- [Exercise brief]:
Images do not belong in the copy. Retype all the entries below exactly.

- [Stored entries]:

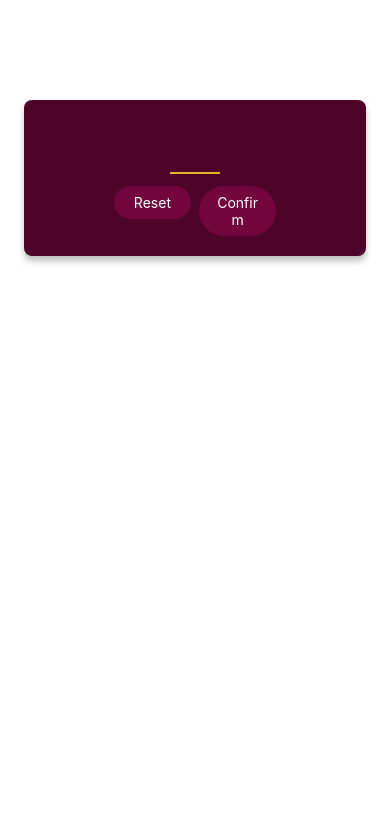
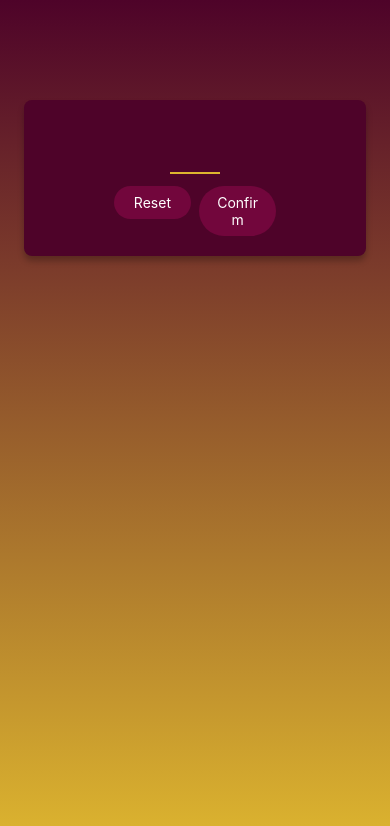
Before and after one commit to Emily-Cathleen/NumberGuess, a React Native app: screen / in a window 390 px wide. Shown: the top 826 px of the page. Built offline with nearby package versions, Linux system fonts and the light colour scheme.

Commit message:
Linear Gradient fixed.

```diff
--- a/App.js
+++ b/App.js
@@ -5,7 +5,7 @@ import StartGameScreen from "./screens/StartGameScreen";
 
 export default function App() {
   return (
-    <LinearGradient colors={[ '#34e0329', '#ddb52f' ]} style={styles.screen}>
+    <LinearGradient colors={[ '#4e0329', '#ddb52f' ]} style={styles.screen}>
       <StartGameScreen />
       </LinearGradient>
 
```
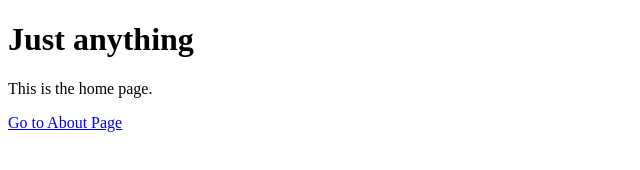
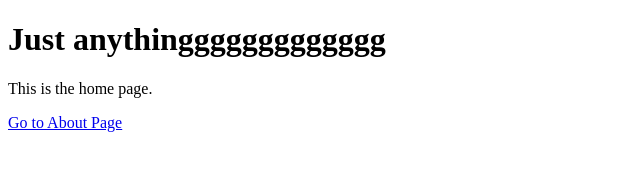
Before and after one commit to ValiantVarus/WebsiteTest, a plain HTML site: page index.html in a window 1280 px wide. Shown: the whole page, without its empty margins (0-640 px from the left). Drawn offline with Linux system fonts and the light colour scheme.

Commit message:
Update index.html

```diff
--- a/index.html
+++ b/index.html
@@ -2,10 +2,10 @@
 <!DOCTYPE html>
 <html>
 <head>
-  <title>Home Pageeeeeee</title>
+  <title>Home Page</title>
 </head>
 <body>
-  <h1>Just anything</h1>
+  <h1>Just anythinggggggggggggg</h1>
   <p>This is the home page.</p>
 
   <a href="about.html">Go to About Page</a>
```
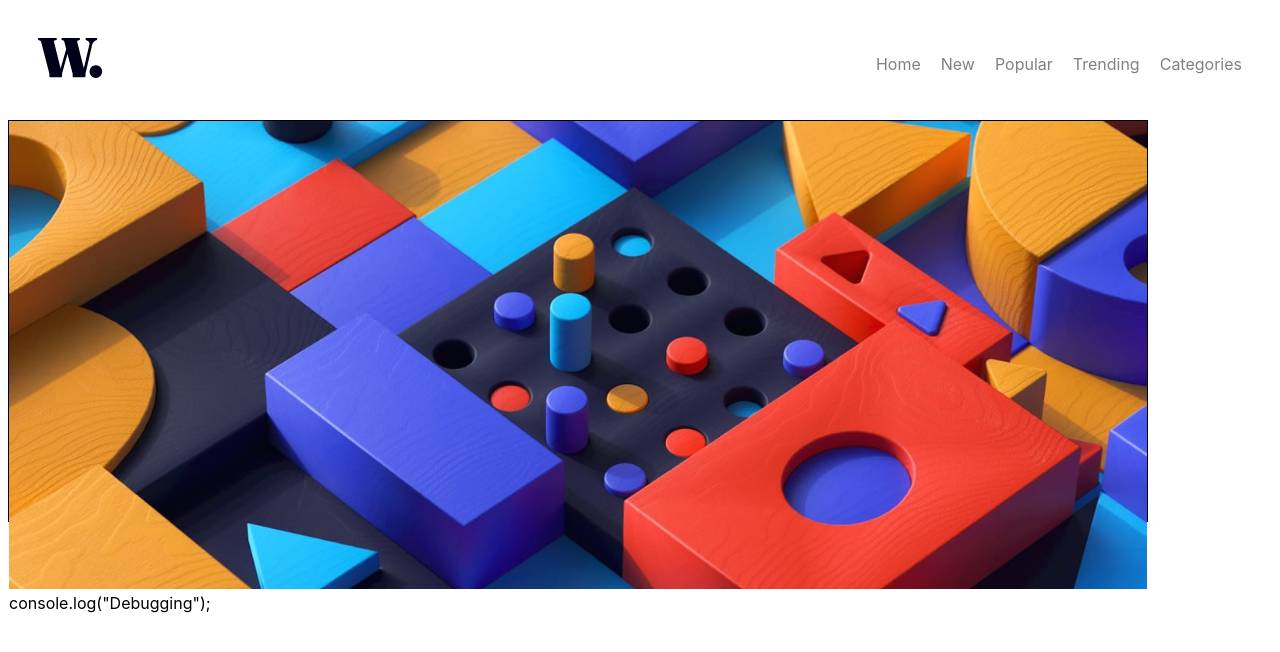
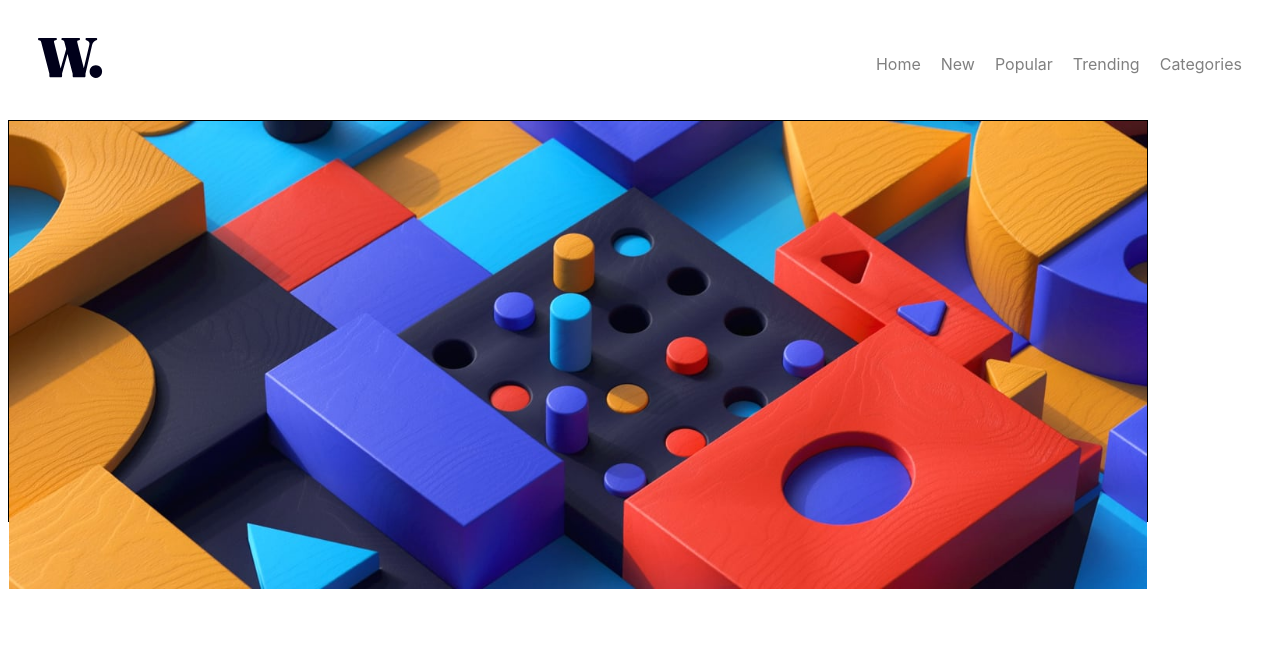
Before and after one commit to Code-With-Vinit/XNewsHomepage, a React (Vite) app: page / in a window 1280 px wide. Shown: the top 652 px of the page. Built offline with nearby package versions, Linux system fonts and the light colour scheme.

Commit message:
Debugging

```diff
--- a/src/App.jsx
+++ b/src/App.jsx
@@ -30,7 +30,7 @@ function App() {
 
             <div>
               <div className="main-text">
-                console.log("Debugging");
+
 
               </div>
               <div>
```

- [Answer for this exercise]:
Before and after one commit to Emily-Cathleen/NumberGuess, a React Native app: screen / in a window 390 px wide. Shown: the top 826 px of the page. Built offline with nearby package versions, Linux system fonts and the light colour scheme.

Commit message:
Linear Gradient fixed.

```diff
--- a/App.js
+++ b/App.js
@@ -5,7 +5,7 @@ import StartGameScreen from "./screens/StartGameScreen";
 
 export default function App() {
   return (
-    <LinearGradient colors={[ '#34e0329', '#ddb52f' ]} style={styles.screen}>
+    <LinearGradient colors={[ '#4e0329', '#ddb52f' ]} style={styles.screen}>
       <StartGameScreen />
       </LinearGradient>
 
```
Before and after one commit to ValiantVarus/WebsiteTest, a plain HTML site: page index.html in a window 1280 px wide. Shown: the whole page, without its empty margins (0-640 px from the left). Drawn offline with Linux system fonts and the light colour scheme.

Commit message:
Update index.html

```diff
--- a/index.html
+++ b/index.html
@@ -2,10 +2,10 @@
 <!DOCTYPE html>
 <html>
 <head>
-  <title>Home Pageeeeeee</title>
+  <title>Home Page</title>
 </head>
 <body>
-  <h1>Just anything</h1>
+  <h1>Just anythinggggggggggggg</h1>
   <p>This is the home page.</p>
 
   <a href="about.html">Go to About Page</a>
```
Before and after one commit to Code-With-Vinit/XNewsHomepage, a React (Vite) app: page / in a window 1280 px wide. Shown: the top 652 px of the page. Built offline with nearby package versions, Linux system fonts and the light colour scheme.

Commit message:
Debugging

```diff
--- a/src/App.jsx
+++ b/src/App.jsx
@@ -30,7 +30,7 @@ function App() {
 
             <div>
               <div className="main-text">
-                console.log("Debugging");
+
 
               </div>
               <div>
```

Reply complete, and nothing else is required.